## Exercise material
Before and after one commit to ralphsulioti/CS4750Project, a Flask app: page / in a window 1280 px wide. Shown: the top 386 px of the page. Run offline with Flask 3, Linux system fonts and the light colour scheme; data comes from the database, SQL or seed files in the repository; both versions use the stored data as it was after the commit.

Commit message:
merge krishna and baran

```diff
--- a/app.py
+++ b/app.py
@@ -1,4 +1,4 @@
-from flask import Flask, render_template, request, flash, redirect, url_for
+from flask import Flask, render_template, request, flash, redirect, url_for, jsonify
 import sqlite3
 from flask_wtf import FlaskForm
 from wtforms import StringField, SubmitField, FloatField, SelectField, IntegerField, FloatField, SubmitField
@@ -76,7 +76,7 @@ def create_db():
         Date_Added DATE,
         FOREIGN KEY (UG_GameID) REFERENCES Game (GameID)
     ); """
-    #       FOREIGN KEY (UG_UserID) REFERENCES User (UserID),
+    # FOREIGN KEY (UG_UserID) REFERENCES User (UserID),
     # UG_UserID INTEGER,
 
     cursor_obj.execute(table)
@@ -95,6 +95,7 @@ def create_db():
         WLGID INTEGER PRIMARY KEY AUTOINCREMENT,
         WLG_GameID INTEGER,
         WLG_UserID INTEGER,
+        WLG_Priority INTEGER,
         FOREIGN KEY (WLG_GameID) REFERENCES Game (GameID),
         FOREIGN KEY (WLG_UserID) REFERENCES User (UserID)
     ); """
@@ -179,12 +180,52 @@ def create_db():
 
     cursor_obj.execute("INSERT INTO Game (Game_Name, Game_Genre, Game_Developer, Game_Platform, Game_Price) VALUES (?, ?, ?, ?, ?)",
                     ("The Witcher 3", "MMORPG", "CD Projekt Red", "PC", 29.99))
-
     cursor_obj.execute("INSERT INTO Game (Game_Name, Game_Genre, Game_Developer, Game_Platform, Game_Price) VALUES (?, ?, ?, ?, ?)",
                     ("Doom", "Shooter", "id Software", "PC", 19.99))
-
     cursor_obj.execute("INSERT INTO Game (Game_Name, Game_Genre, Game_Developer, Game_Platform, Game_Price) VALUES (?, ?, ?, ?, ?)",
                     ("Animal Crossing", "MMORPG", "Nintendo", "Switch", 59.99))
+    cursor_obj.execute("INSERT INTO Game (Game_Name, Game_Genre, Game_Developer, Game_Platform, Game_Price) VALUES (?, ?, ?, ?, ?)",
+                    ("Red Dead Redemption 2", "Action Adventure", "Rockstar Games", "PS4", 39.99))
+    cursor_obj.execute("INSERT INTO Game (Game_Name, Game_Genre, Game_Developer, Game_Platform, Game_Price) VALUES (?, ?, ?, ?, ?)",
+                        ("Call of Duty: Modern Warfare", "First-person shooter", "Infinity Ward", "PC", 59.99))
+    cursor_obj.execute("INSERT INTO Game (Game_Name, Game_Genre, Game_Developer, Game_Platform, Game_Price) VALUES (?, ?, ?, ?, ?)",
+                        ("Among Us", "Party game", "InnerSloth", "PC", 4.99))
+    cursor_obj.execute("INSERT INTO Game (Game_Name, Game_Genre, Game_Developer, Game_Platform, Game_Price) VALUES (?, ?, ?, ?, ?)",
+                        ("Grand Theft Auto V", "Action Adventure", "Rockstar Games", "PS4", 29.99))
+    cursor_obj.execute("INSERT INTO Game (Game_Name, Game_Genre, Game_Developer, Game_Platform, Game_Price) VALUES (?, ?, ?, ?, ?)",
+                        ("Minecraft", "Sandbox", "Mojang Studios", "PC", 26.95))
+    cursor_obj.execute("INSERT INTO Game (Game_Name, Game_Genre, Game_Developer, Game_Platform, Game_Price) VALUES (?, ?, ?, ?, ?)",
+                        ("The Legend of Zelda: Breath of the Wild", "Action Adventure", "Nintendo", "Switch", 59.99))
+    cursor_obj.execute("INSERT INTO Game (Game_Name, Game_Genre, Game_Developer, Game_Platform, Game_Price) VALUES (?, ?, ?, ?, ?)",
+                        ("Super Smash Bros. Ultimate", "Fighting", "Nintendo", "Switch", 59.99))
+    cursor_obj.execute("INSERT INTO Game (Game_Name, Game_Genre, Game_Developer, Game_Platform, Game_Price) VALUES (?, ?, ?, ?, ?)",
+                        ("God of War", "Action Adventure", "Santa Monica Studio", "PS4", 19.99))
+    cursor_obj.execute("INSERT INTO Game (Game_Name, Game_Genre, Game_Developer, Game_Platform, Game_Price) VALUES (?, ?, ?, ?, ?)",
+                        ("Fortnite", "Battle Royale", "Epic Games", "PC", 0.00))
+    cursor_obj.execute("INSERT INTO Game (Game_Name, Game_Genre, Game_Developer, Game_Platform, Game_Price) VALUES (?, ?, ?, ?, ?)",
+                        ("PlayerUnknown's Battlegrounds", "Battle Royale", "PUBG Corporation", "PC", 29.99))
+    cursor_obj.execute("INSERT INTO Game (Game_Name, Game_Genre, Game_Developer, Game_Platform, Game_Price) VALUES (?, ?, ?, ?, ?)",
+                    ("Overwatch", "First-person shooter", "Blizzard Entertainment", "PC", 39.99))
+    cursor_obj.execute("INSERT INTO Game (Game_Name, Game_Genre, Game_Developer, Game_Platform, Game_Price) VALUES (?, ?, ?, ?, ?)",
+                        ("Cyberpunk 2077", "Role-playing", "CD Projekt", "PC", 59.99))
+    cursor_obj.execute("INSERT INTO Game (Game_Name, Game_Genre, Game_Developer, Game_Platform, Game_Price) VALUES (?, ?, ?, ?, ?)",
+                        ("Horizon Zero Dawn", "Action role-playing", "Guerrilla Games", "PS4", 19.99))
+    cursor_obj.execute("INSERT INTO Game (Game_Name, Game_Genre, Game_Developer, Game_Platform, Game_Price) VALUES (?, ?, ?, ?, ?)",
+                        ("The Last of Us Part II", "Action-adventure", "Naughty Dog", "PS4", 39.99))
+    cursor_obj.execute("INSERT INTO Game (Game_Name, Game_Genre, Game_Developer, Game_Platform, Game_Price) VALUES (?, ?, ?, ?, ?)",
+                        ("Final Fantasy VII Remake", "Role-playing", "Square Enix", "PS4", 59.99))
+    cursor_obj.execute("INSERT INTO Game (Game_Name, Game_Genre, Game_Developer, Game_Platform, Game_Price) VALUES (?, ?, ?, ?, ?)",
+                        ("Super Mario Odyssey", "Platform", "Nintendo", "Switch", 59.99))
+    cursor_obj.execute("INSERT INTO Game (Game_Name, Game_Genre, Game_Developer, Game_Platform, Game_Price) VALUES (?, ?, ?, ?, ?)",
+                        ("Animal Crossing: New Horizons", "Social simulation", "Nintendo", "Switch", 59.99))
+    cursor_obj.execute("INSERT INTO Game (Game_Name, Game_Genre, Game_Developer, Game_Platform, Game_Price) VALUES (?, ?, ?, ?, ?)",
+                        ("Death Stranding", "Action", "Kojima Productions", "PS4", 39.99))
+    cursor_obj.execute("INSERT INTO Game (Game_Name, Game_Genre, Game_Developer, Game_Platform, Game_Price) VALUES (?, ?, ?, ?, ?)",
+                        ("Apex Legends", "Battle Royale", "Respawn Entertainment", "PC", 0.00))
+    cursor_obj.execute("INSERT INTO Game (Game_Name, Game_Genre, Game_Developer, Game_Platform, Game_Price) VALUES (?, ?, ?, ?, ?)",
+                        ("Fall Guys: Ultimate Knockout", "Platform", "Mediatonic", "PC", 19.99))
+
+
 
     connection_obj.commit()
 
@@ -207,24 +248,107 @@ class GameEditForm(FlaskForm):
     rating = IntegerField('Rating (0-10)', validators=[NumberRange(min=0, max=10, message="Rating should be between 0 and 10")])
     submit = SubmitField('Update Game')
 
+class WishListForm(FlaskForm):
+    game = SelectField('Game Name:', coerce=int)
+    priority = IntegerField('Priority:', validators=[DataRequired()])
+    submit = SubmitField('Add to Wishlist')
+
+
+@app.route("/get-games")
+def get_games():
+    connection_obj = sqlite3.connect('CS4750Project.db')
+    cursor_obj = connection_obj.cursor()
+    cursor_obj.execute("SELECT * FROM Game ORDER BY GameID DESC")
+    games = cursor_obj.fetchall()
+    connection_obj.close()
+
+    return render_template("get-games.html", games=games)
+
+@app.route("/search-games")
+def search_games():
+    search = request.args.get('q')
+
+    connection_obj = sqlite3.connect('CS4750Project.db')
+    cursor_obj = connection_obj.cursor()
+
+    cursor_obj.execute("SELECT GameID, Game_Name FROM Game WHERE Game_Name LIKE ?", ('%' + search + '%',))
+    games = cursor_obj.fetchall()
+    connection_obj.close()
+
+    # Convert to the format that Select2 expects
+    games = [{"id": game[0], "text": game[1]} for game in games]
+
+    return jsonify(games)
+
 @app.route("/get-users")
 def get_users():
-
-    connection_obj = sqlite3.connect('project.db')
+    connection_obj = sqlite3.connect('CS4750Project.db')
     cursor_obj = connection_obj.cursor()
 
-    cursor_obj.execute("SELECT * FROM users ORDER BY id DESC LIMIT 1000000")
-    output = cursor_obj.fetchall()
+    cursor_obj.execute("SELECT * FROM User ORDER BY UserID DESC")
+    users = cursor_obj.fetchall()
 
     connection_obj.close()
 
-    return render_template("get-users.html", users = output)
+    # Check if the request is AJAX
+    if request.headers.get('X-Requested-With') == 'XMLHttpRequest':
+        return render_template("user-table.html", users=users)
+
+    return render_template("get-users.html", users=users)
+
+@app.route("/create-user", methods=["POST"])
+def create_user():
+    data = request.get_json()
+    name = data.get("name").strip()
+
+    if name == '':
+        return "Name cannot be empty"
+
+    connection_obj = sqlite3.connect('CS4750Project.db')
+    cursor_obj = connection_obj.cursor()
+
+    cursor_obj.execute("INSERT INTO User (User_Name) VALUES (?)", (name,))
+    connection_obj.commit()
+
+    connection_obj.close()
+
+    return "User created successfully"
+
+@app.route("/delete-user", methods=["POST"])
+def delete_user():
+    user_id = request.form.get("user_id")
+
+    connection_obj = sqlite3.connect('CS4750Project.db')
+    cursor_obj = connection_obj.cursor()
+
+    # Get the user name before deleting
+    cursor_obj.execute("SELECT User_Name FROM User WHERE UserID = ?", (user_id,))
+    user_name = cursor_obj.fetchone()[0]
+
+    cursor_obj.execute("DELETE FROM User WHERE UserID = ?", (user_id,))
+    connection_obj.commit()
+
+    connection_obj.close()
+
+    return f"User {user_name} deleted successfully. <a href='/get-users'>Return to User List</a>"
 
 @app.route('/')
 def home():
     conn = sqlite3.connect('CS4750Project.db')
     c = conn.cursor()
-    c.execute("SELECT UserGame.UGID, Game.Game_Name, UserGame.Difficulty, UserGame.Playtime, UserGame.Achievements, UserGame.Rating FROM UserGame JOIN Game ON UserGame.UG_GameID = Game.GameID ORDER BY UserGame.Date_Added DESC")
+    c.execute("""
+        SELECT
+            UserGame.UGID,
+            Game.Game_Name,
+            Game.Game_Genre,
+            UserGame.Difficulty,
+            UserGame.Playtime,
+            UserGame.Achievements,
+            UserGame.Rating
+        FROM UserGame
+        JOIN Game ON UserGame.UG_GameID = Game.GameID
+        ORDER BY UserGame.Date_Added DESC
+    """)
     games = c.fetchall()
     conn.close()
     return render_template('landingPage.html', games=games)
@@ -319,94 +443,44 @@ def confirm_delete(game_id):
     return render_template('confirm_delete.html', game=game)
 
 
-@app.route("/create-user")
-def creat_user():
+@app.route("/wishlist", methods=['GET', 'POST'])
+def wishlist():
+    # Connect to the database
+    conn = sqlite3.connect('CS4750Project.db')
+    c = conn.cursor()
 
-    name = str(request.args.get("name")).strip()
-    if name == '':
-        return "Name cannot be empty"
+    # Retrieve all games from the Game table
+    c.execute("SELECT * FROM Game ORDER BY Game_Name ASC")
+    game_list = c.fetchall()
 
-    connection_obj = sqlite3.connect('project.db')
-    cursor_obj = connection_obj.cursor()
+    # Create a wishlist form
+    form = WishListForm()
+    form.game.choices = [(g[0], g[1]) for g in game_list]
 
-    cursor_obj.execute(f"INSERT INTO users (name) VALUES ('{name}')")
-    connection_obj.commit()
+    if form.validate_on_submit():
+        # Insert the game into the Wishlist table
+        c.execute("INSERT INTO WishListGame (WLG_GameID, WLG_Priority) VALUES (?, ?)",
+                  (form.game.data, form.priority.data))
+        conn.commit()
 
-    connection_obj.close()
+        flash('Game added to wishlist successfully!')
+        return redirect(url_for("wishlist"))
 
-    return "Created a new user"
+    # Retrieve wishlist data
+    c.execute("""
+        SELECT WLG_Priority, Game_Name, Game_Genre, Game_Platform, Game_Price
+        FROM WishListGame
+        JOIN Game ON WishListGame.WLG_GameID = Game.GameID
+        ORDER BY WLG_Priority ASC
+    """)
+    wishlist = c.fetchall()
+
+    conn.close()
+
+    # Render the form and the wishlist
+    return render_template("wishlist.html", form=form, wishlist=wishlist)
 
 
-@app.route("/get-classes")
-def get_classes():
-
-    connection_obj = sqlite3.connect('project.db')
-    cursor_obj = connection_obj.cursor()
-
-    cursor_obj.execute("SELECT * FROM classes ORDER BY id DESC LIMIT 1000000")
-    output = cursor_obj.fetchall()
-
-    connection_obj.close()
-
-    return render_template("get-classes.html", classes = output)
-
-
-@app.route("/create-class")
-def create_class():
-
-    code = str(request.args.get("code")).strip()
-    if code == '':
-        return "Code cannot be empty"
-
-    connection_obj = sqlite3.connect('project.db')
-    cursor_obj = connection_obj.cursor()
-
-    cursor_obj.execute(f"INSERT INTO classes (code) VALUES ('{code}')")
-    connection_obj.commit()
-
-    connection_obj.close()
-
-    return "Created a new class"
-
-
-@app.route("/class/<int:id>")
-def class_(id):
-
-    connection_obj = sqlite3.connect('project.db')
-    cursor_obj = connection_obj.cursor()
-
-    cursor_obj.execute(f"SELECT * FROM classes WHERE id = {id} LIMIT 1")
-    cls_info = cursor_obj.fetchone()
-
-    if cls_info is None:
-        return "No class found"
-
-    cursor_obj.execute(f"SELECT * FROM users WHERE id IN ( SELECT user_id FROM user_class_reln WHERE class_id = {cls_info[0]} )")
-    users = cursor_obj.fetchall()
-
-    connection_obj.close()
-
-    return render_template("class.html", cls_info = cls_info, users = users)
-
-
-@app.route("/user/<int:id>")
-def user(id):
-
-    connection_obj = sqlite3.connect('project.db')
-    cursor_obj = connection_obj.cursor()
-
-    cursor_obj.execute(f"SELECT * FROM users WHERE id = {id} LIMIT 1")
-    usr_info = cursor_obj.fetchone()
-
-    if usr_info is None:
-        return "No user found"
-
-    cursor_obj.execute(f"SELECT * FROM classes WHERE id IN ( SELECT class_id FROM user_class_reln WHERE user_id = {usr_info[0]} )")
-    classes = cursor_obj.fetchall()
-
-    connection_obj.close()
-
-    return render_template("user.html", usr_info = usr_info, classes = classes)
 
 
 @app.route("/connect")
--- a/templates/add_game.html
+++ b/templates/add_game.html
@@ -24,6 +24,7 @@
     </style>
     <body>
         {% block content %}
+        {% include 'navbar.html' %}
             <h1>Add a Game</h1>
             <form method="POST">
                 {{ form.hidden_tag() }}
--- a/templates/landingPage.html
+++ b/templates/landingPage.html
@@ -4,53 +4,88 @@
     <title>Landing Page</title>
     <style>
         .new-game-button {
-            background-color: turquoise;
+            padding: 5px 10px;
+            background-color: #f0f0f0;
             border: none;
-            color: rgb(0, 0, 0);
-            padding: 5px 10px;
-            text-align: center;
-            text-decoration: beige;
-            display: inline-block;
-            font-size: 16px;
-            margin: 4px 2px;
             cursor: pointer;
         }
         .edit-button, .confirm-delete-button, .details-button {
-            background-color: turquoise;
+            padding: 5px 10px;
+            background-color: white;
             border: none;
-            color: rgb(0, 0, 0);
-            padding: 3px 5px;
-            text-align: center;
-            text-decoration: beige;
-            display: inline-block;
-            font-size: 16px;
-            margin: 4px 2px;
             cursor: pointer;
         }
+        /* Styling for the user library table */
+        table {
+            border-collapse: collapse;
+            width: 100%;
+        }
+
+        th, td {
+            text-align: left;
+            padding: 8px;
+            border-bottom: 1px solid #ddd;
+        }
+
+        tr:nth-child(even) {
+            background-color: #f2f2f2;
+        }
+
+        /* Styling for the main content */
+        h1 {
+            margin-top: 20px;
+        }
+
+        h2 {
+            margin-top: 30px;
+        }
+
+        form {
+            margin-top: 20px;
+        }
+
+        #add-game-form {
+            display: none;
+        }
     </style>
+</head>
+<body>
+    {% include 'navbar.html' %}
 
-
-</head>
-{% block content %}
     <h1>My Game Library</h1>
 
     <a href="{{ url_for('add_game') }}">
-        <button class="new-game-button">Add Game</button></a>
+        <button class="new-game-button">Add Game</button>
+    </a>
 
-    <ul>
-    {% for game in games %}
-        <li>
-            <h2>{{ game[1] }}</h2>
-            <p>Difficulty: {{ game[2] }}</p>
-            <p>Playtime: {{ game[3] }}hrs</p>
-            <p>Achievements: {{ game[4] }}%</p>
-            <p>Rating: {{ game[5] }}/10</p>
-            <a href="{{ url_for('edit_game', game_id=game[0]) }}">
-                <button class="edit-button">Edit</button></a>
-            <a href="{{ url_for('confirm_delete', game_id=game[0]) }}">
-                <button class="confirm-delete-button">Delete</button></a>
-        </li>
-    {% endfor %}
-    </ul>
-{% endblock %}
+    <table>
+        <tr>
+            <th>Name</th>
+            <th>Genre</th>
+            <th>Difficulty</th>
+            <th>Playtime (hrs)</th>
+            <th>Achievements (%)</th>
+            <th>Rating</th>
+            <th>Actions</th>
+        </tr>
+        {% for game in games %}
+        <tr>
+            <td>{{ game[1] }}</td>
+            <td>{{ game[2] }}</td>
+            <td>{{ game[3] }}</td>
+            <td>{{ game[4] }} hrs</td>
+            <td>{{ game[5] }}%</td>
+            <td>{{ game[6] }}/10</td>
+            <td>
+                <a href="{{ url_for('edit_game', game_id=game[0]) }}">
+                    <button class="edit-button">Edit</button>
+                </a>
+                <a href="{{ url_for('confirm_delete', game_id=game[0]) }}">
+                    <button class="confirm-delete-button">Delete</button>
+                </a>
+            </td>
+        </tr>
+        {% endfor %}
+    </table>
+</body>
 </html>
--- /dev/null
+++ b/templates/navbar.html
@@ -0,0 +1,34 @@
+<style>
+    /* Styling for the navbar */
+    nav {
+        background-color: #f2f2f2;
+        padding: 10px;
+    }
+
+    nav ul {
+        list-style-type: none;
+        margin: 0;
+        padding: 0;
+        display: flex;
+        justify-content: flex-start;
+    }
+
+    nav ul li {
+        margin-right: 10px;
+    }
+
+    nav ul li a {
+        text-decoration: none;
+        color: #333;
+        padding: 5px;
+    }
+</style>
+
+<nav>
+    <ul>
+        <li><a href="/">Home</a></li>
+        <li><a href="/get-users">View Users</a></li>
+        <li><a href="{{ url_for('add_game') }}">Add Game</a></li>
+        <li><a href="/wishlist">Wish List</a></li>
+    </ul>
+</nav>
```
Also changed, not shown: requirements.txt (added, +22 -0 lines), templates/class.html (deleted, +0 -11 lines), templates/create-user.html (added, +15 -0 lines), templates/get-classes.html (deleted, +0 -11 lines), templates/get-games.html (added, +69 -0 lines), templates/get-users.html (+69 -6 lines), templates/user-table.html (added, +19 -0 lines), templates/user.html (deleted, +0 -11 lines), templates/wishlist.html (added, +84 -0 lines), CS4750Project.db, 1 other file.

## Task description
All lines of the listing that contain the word "request" should be copied out.

## Answer area
-from flask import Flask, render_template, request, flash, redirect, url_for
+from flask import Flask, render_template, request, flash, redirect, url_for, jsonify
+    search = request.args.get('q')
+    # Check if the request is AJAX
+    if request.headers.get('X-Requested-With') == 'XMLHttpRequest':
+    data = request.get_json()
+    user_id = request.form.get("user_id")
-    name = str(request.args.get("name")).strip()
-    code = str(request.args.get("code")).strip()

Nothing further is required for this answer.